As promised yesterday, here is the recipe for the beef curry.  This is part of the care package for Peter when I’m here.


Aromatic Beef Curry


1 pound beef shank, cut into 1 inch cubes

1 pound beef tendon, cut into 1 inch sections (You can use all beef shank if tendon is not your thing.)

2 tablespoons coconut oil

1 tablespoon + 1 teaspoon yellow curry paste

1/2 teaspoon turmeric

1 green bell pepper, cut into 1 inch squares

4 carrots, cut into 1 inch sections

3 stocks lemongrass, tender middle part only, sliced diagonally

2 cloves garlic, minced

1/2 teaspoon minced ginger

4 slices of peeled ginger

1 large potato, cubed

1 onion, chopped

1/2 can coconut milk (or the whole can if you don’t worry about the fat content in the coconut milk)

1/4 cup cooking wine

4 boiled eggs, peeled (optional)

Salt to taste



Wash and cut meat and tendon.  Boil a large pot of water and poach the beef and tendon for about 3 to 4 minutes.  Pour out and water and rinse the beef and the tendon.

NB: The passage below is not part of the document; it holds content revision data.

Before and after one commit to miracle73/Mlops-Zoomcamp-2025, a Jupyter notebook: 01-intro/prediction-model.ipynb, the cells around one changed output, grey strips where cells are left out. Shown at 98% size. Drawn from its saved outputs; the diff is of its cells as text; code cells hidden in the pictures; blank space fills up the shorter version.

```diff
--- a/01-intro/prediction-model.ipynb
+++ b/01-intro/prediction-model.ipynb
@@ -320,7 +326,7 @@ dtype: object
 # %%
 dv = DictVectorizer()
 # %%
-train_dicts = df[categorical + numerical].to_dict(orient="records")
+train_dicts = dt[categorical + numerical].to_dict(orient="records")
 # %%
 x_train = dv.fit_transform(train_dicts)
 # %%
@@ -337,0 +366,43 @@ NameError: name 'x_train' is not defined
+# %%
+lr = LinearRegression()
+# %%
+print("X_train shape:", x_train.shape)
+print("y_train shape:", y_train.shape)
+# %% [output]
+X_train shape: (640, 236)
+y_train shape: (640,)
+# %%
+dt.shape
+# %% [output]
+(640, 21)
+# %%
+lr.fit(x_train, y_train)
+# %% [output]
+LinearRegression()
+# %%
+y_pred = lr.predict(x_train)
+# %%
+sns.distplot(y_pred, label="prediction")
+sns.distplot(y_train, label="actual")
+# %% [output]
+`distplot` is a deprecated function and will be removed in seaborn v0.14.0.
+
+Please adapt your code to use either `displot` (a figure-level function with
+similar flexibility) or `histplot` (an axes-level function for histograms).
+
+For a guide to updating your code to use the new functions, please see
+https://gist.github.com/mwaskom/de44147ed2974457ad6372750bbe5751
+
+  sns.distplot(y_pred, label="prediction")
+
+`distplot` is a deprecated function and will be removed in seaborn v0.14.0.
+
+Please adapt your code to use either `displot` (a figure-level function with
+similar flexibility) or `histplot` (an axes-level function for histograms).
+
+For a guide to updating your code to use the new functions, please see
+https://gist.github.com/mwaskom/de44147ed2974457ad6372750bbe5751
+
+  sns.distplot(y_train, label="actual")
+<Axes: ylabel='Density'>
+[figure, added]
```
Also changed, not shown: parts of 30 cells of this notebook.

Using the same pot, boil the beef and tendon with the 4 slices of ginger, the 1/4 cooking wine and enough water to submerge the meet for 2 hours. 

Heat up a wok with 2 tablespoons coconut oil. Sauté onion, garlic, ginger, lemongrass and 1 tablespoon curry paste until aromatic. Add carrots, potato, coconut milk and broth.  Cook for 3 minutes.

Pour the content from wok to the pot of beef and tendon.  Add the boiled eggs.  Cover the lid and cook for another hour.  Add green bell pepper and cook for 5 minutes.  Serve with rice.

Report from Sin City


Audrey was driven a little crazy by the weird hotel atmosphere and was drawing on the paper table cloth like a mad artist.


Happy Easter!


Artisan Hotel Lobby. It looks better in the picture because you don’t feel the grimy texture. It is dark day or night and people look like zombies in there.

Audrey and I took an afternoon flight to Las Vegas.  When we got off the plane, she asked me, “Why is it called sin city?”  “You will see,” I said.  By 8:30pm, when we left the hotel to have dinner, she said, “Yeah, I see why it is called sin city.”  We are working with a group of very talented young artists on this wonderful little film, but it is definitely a low budget film.  The production put us up in an “adult hotel” called Artisan Hotel, where the swimming pool was actually off limits to children.  The black walls and the black ceiling are full of frames of faded imitation masterpieces and mirrors.  Apparently each room features a different master and I am staying at the John Singer Sargent room.  I understand it was supposed to be so garish that it is kitsch, but it is just dreary.  Audrey commented, “It makes me feel like I’m in some really depressing and cheap horror movie.”  It may be an interesting set for the film, but how can one rest at all in a place like this?  Promptly at midnight, the pool party started with thundering music.  Needless to say, we are moving tomorrow.


Aromatic Beef Curry

Well, on to more pleasant things: home cooked food!  Before I left home today, I made food that can keep well in the fridge for Peter and Angela.  Here is a preview of one of them.  I will post the recipe when I have time in the next couple of days.